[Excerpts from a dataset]
[Start of section]
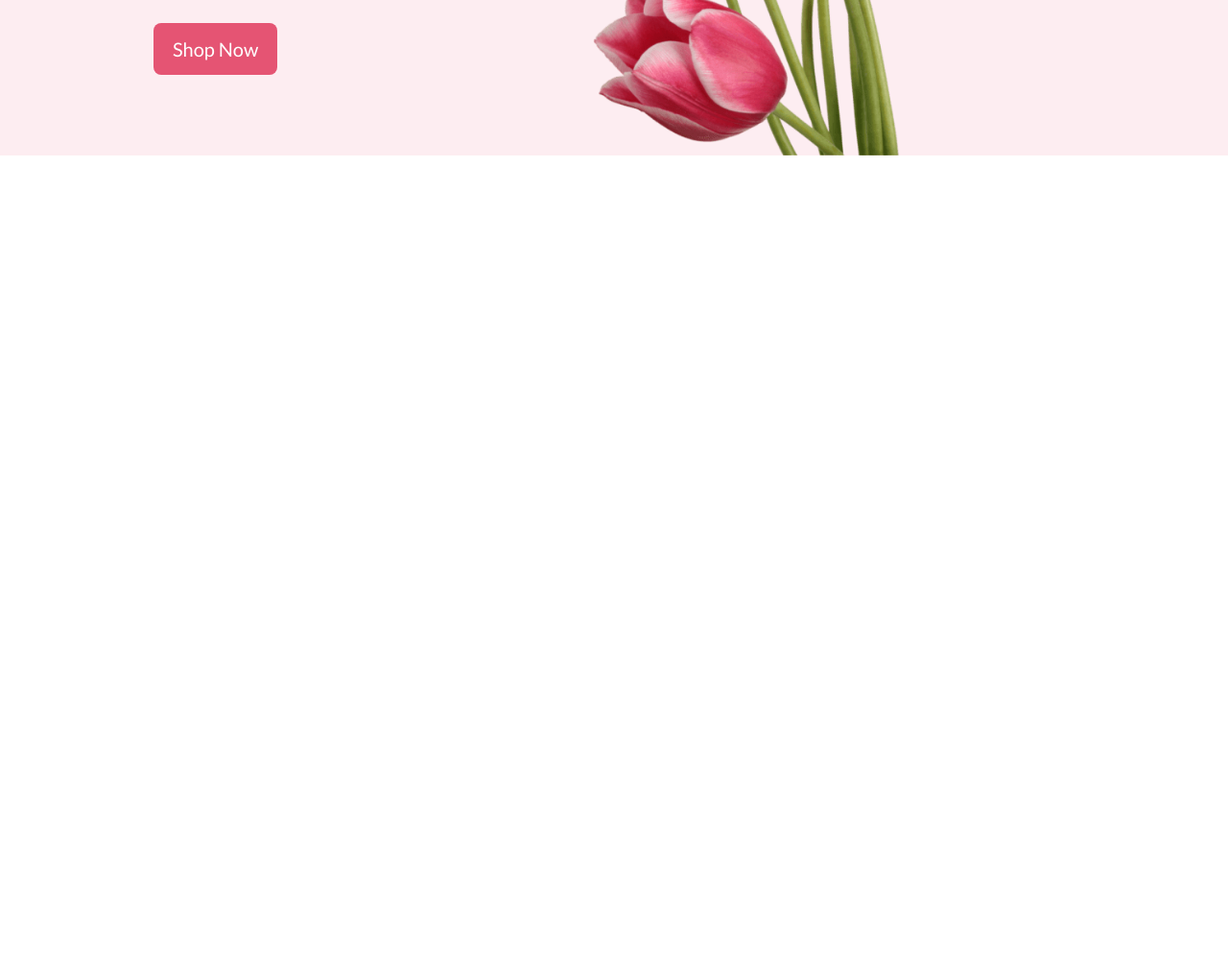
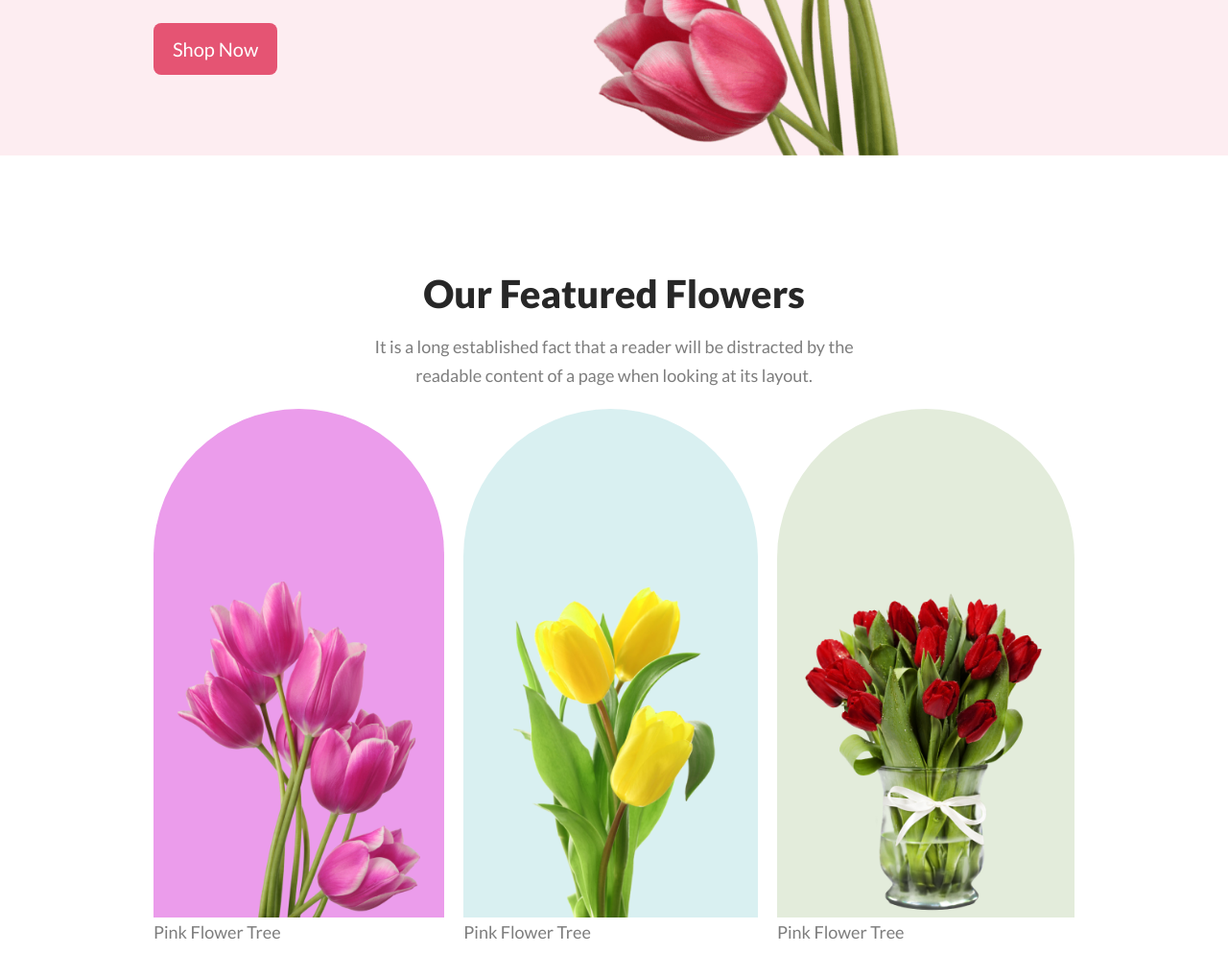
Before and after one commit to Basit612/flower-websit, a plain HTML site: page index.html in a window 1280 px wide. Shown: the part 500-1518 px from the top of the page at 96% size. Before the commit the page ends 800 px from the top, so only its background shows below. Drawn offline with Linux system fonts and the light colour scheme.

Commit message:
img section compliet

```diff
--- a/index.html
+++ b/index.html
@@ -19,5 +19,37 @@
             </div>
            </div>
       </header>
+
+
+         <section id="featured">
+           <div class="container">
+             <div class="section-heading">
+              <h2>Our Featured Flowers</h2>
+              <p>It is a long established fact that a reader will be distracted by the readable content of a page when looking at its layout.</p>
+             </div>
+
+                <div class="section-content">
+                    <div class="flower">
+                     <div class="flower-img  Pink">
+                      <img src="flower-websit/img/pngwing 6.png" alt="">
+                     </div>
+                      <p>Pink Flower Tree</p>
+                    </div>
+                    <div class="flower">
+                      <div class="flower-img  blue">
+                       <img src="flower-websit/img/pngwing 7.png" alt="">
+                      </div>
+                       <p>Pink Flower Tree</p>
+                     </div>
+                     <div class="flower">
+                      <div class="flower-img green">
+                       <img src="flower-websit/img/pngwing 8.png" alt="">
+                      </div>
+                       <p>Pink Flower Tree</p>
+                     </div>
+
+                </div>
+           </div>
+         </section>
 </body>
 </html>
--- a/styles/style.css
+++ b/styles/style.css
@@ -40,6 +40,23 @@ header {
   margin: 0 auto;
 }
 
+.section-heading {
+  max-width: 500px;
+  text-align: center;
+  margin: 20px auto;
+}
+
+.section-heading h2{
+  color: #272727;
+  text-align: center;
+  font-family: Lato;
+  font-size: 40px;
+  font-style: normal;
+  font-weight: 800;
+  line-height: normal;
+  margin-bottom: 16px;
+}
+
 .banner {
   display: flex;
   align-items: center;
@@ -64,3 +81,39 @@ line-height: normal;
   width: 100%;
   vertical-align: middle;
 }
+
+#featured {
+   padding: 100px 0;
+}
+
+.section-content {
+  display: flex;
+  justify-content: space-between;
+  align-items: end;
+  gap: 20px;
+}
+
+.section-content .flower .flower-img {
+  background-color: #eb9ceb;
+   border-radius: 300px 300px 0px 0px;
+   padding: 30px 25px 0;
+   height: 500px;
+   display: flex;
+   align-items: end;
+}
+
+.section-content .flower .flower-img img {
+  width: 100%;
+}
+
+.section-content .flower .pink {
+  background: rgba(167, 33, 98, 0.15);
+}
+
+.section-content .flower .blue {
+  background: rgba(5, 151, 160, 0.15)
+}
+
+.section-content .flower .green {
+  background: rgba(71, 125, 17, 0.15);
+}
```
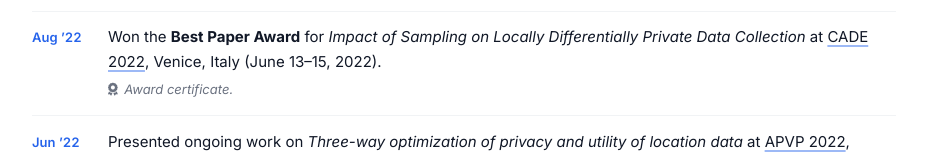
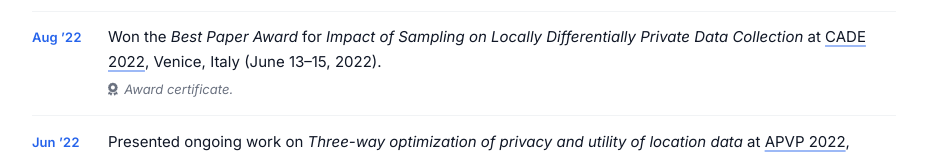
Before and after one commit to blitzwas/blitzwas.github.io, a plain HTML site: page index.html in a window 1280 px wide. Shown: the part 6774-6928 px from the top of the page, without its empty margins (320-1247 px from the left). Drawn offline with nearby package versions, Linux system fonts and the light colour scheme; some icons are missing.

Commit message:
Change strong tag to em for award announcement

```diff
--- a/index.html
+++ b/index.html
@@ -1169,7 +1169,7 @@
 
         <div class="news-item">
           <div class="news-date">Aug&nbsp;&rsquo;22</div>
-          <div class="news-body">Won the <strong>Best Paper Award</strong> for
+          <div class="news-body">Won the <em>Best Paper Award</em> for
             <em>Impact of Sampling on Locally Differentially Private Data Collection</em>
             at <a href="https://ieeexplore.ieee.org/xpl/conhome/9945911/proceeding" target="_blank" rel="noopener noreferrer">CADE 2022</a>,
             Venice, Italy (June 13&ndash;15, 2022).<br>
```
[End of section]
§ **What the task requires**: For each record above, write out every line exactly and skip the pictures.

§ **Answer box**:
Before and after one commit to Basit612/flower-websit, a plain HTML site: page index.html in a window 1280 px wide. Shown: the part 500-1518 px from the top of the page at 96% size. Before the commit the page ends 800 px from the top, so only its background shows below. Drawn offline with Linux system fonts and the light colour scheme.

Commit message:
img section compliet

```diff
--- a/index.html
+++ b/index.html
@@ -19,5 +19,37 @@
             </div>
            </div>
       </header>
+
+
+         <section id="featured">
+           <div class="container">
+             <div class="section-heading">
+              <h2>Our Featured Flowers</h2>
+              <p>It is a long established fact that a reader will be distracted by the readable content of a page when looking at its layout.</p>
+             </div>
+
+                <div class="section-content">
+                    <div class="flower">
+                     <div class="flower-img  Pink">
+                      <img src="flower-websit/img/pngwing 6.png" alt="">
+                     </div>
+                      <p>Pink Flower Tree</p>
+                    </div>
+                    <div class="flower">
+                      <div class="flower-img  blue">
+                       <img src="flower-websit/img/pngwing 7.png" alt="">
+                      </div>
+                       <p>Pink Flower Tree</p>
+                     </div>
+                     <div class="flower">
+                      <div class="flower-img green">
+                       <img src="flower-websit/img/pngwing 8.png" alt="">
+                      </div>
+                       <p>Pink Flower Tree</p>
+                     </div>
+
+                </div>
+           </div>
+         </section>
 </body>
 </html>
--- a/styles/style.css
+++ b/styles/style.css
@@ -40,6 +40,23 @@ header {
   margin: 0 auto;
 }
 
+.section-heading {
+  max-width: 500px;
+  text-align: center;
+  margin: 20px auto;
+}
+
+.section-heading h2{
+  color: #272727;
+  text-align: center;
+  font-family: Lato;
+  font-size: 40px;
+  font-style: normal;
+  font-weight: 800;
+  line-height: normal;
+  margin-bottom: 16px;
+}
+
 .banner {
   display: flex;
   align-items: center;
@@ -64,3 +81,39 @@ line-height: normal;
   width: 100%;
   vertical-align: middle;
 }
+
+#featured {
+   padding: 100px 0;
+}
+
+.section-content {
+  display: flex;
+  justify-content: space-between;
+  align-items: end;
+  gap: 20px;
+}
+
+.section-content .flower .flower-img {
+  background-color: #eb9ceb;
+   border-radius: 300px 300px 0px 0px;
+   padding: 30px 25px 0;
+   height: 500px;
+   display: flex;
+   align-items: end;
+}
+
+.section-content .flower .flower-img img {
+  width: 100%;
+}
+
+.section-content .flower .pink {
+  background: rgba(167, 33, 98, 0.15);
+}
+
+.section-content .flower .blue {
+  background: rgba(5, 151, 160, 0.15)
+}
+
+.section-content .flower .green {
+  background: rgba(71, 125, 17, 0.15);
+}
```
Before and after one commit to blitzwas/blitzwas.github.io, a plain HTML site: page index.html in a window 1280 px wide. Shown: the part 6774-6928 px from the top of the page, without its empty margins (320-1247 px from the left). Drawn offline with nearby package versions, Linux system fonts and the light colour scheme; some icons are missing.

Commit message:
Change strong tag to em for award announcement

```diff
--- a/index.html
+++ b/index.html
@@ -1169,7 +1169,7 @@
 
         <div class="news-item">
           <div class="news-date">Aug&nbsp;&rsquo;22</div>
-          <div class="news-body">Won the <strong>Best Paper Award</strong> for
+          <div class="news-body">Won the <em>Best Paper Award</em> for
             <em>Impact of Sampling on Locally Differentially Private Data Collection</em>
             at <a href="https://ieeexplore.ieee.org/xpl/conhome/9945911/proceeding" target="_blank" rel="noopener noreferrer">CADE 2022</a>,
             Venice, Italy (June 13&ndash;15, 2022).<br>
```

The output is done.